#### [Assignment]
Please copy the data shown below, word for word.

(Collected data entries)
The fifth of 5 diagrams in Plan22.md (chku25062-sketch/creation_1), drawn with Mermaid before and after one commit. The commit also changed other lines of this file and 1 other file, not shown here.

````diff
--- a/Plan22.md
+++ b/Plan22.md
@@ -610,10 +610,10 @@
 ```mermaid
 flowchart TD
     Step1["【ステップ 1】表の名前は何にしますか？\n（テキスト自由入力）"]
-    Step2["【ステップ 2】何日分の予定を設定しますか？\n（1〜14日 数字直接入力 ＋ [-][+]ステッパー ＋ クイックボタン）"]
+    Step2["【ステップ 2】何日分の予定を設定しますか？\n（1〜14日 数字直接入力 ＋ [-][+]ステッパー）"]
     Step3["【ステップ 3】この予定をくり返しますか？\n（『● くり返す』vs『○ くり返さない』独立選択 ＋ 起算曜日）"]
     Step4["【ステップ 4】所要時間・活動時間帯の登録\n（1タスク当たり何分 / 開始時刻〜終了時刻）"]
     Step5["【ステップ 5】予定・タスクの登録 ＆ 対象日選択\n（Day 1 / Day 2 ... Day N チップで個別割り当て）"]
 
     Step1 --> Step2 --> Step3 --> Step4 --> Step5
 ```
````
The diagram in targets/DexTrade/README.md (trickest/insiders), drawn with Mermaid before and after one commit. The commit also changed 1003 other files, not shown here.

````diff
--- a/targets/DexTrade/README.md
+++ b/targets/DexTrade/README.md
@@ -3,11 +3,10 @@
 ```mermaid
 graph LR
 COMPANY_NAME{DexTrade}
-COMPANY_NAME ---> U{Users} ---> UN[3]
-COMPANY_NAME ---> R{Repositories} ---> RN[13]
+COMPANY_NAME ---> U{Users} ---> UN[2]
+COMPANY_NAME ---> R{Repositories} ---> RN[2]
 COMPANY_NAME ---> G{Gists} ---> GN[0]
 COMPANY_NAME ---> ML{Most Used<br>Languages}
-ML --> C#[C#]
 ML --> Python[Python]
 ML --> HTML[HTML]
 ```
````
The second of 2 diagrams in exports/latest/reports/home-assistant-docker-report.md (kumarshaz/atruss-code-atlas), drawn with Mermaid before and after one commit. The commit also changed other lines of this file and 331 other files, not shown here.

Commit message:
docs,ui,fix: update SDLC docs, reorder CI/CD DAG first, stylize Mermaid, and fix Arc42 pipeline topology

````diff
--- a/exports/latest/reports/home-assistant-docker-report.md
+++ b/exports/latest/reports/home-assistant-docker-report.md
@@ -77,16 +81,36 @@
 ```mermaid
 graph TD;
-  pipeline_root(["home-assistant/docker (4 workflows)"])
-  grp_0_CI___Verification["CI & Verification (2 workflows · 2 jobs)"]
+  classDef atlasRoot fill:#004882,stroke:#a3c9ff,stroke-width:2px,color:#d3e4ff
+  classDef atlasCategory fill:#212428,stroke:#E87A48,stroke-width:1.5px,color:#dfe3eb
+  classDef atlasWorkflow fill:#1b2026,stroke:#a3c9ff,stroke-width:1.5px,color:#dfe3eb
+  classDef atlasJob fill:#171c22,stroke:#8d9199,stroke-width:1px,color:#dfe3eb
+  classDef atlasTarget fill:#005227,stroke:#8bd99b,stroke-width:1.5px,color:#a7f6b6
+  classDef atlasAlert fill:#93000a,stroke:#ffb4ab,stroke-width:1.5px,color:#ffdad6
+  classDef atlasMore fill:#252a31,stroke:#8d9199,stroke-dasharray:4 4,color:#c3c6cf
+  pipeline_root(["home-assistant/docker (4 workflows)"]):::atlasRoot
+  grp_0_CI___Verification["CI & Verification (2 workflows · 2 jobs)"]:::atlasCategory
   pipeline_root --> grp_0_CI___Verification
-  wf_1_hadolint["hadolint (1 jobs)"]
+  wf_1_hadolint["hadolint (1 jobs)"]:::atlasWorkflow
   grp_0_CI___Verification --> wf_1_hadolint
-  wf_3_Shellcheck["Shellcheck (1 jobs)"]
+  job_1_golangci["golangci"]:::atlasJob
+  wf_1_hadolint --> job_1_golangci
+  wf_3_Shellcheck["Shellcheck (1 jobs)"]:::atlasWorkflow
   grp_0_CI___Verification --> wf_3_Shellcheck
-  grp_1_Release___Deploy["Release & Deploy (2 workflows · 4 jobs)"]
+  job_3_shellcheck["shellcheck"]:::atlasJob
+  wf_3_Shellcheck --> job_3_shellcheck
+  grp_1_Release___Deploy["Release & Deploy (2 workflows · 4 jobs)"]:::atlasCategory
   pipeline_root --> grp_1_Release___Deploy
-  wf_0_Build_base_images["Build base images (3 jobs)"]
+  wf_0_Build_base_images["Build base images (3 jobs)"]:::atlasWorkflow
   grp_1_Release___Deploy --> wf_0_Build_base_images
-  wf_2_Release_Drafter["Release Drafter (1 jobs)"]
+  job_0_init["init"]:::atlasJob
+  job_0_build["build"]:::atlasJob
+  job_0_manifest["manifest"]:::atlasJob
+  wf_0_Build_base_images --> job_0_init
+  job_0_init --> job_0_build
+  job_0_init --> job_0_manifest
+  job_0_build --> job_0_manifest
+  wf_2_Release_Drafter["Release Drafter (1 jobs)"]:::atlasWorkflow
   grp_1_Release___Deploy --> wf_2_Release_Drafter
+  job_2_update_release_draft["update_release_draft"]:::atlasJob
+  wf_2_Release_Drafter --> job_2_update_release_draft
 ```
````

#### [Answer to this task]
The fifth of 5 diagrams in Plan22.md (chku25062-sketch/creation_1), drawn with Mermaid before and after one commit. The commit also changed other lines of this file and 1 other file, not shown here.

````diff
--- a/Plan22.md
+++ b/Plan22.md
@@ -610,10 +610,10 @@
 ```mermaid
 flowchart TD
     Step1["【ステップ 1】表の名前は何にしますか？\n（テキスト自由入力）"]
-    Step2["【ステップ 2】何日分の予定を設定しますか？\n（1〜14日 数字直接入力 ＋ [-][+]ステッパー ＋ クイックボタン）"]
+    Step2["【ステップ 2】何日分の予定を設定しますか？\n（1〜14日 数字直接入力 ＋ [-][+]ステッパー）"]
     Step3["【ステップ 3】この予定をくり返しますか？\n（『● くり返す』vs『○ くり返さない』独立選択 ＋ 起算曜日）"]
     Step4["【ステップ 4】所要時間・活動時間帯の登録\n（1タスク当たり何分 / 開始時刻〜終了時刻）"]
     Step5["【ステップ 5】予定・タスクの登録 ＆ 対象日選択\n（Day 1 / Day 2 ... Day N チップで個別割り当て）"]
 
     Step1 --> Step2 --> Step3 --> Step4 --> Step5
 ```
````
The diagram in targets/DexTrade/README.md (trickest/insiders), drawn with Mermaid before and after one commit. The commit also changed 1003 other files, not shown here.

````diff
--- a/targets/DexTrade/README.md
+++ b/targets/DexTrade/README.md
@@ -3,11 +3,10 @@
 ```mermaid
 graph LR
 COMPANY_NAME{DexTrade}
-COMPANY_NAME ---> U{Users} ---> UN[3]
-COMPANY_NAME ---> R{Repositories} ---> RN[13]
+COMPANY_NAME ---> U{Users} ---> UN[2]
+COMPANY_NAME ---> R{Repositories} ---> RN[2]
 COMPANY_NAME ---> G{Gists} ---> GN[0]
 COMPANY_NAME ---> ML{Most Used<br>Languages}
-ML --> C#[C#]
 ML --> Python[Python]
 ML --> HTML[HTML]
 ```
````
The second of 2 diagrams in exports/latest/reports/home-assistant-docker-report.md (kumarshaz/atruss-code-atlas), drawn with Mermaid before and after one commit. The commit also changed other lines of this file and 331 other files, not shown here.

Commit message:
docs,ui,fix: update SDLC docs, reorder CI/CD DAG first, stylize Mermaid, and fix Arc42 pipeline topology

````diff
--- a/exports/latest/reports/home-assistant-docker-report.md
+++ b/exports/latest/reports/home-assistant-docker-report.md
@@ -77,16 +81,36 @@
 ```mermaid
 graph TD;
-  pipeline_root(["home-assistant/docker (4 workflows)"])
-  grp_0_CI___Verification["CI & Verification (2 workflows · 2 jobs)"]
+  classDef atlasRoot fill:#004882,stroke:#a3c9ff,stroke-width:2px,color:#d3e4ff
+  classDef atlasCategory fill:#212428,stroke:#E87A48,stroke-width:1.5px,color:#dfe3eb
+  classDef atlasWorkflow fill:#1b2026,stroke:#a3c9ff,stroke-width:1.5px,color:#dfe3eb
+  classDef atlasJob fill:#171c22,stroke:#8d9199,stroke-width:1px,color:#dfe3eb
+  classDef atlasTarget fill:#005227,stroke:#8bd99b,stroke-width:1.5px,color:#a7f6b6
+  classDef atlasAlert fill:#93000a,stroke:#ffb4ab,stroke-width:1.5px,color:#ffdad6
+  classDef atlasMore fill:#252a31,stroke:#8d9199,stroke-dasharray:4 4,color:#c3c6cf
+  pipeline_root(["home-assistant/docker (4 workflows)"]):::atlasRoot
+  grp_0_CI___Verification["CI & Verification (2 workflows · 2 jobs)"]:::atlasCategory
   pipeline_root --> grp_0_CI___Verification
-  wf_1_hadolint["hadolint (1 jobs)"]
+  wf_1_hadolint["hadolint (1 jobs)"]:::atlasWorkflow
   grp_0_CI___Verification --> wf_1_hadolint
-  wf_3_Shellcheck["Shellcheck (1 jobs)"]
+  job_1_golangci["golangci"]:::atlasJob
+  wf_1_hadolint --> job_1_golangci
+  wf_3_Shellcheck["Shellcheck (1 jobs)"]:::atlasWorkflow
   grp_0_CI___Verification --> wf_3_Shellcheck
-  grp_1_Release___Deploy["Release & Deploy (2 workflows · 4 jobs)"]
+  job_3_shellcheck["shellcheck"]:::atlasJob
+  wf_3_Shellcheck --> job_3_shellcheck
+  grp_1_Release___Deploy["Release & Deploy (2 workflows · 4 jobs)"]:::atlasCategory
   pipeline_root --> grp_1_Release___Deploy
-  wf_0_Build_base_images["Build base images (3 jobs)"]
+  wf_0_Build_base_images["Build base images (3 jobs)"]:::atlasWorkflow
   grp_1_Release___Deploy --> wf_0_Build_base_images
-  wf_2_Release_Drafter["Release Drafter (1 jobs)"]
+  job_0_init["init"]:::atlasJob
+  job_0_build["build"]:::atlasJob
+  job_0_manifest["manifest"]:::atlasJob
+  wf_0_Build_base_images --> job_0_init
+  job_0_init --> job_0_build
+  job_0_init --> job_0_manifest
+  job_0_build --> job_0_manifest
+  wf_2_Release_Drafter["Release Drafter (1 jobs)"]:::atlasWorkflow
   grp_1_Release___Deploy --> wf_2_Release_Drafter
+  job_2_update_release_draft["update_release_draft"]:::atlasJob
+  wf_2_Release_Drafter --> job_2_update_release_draft
 ```
````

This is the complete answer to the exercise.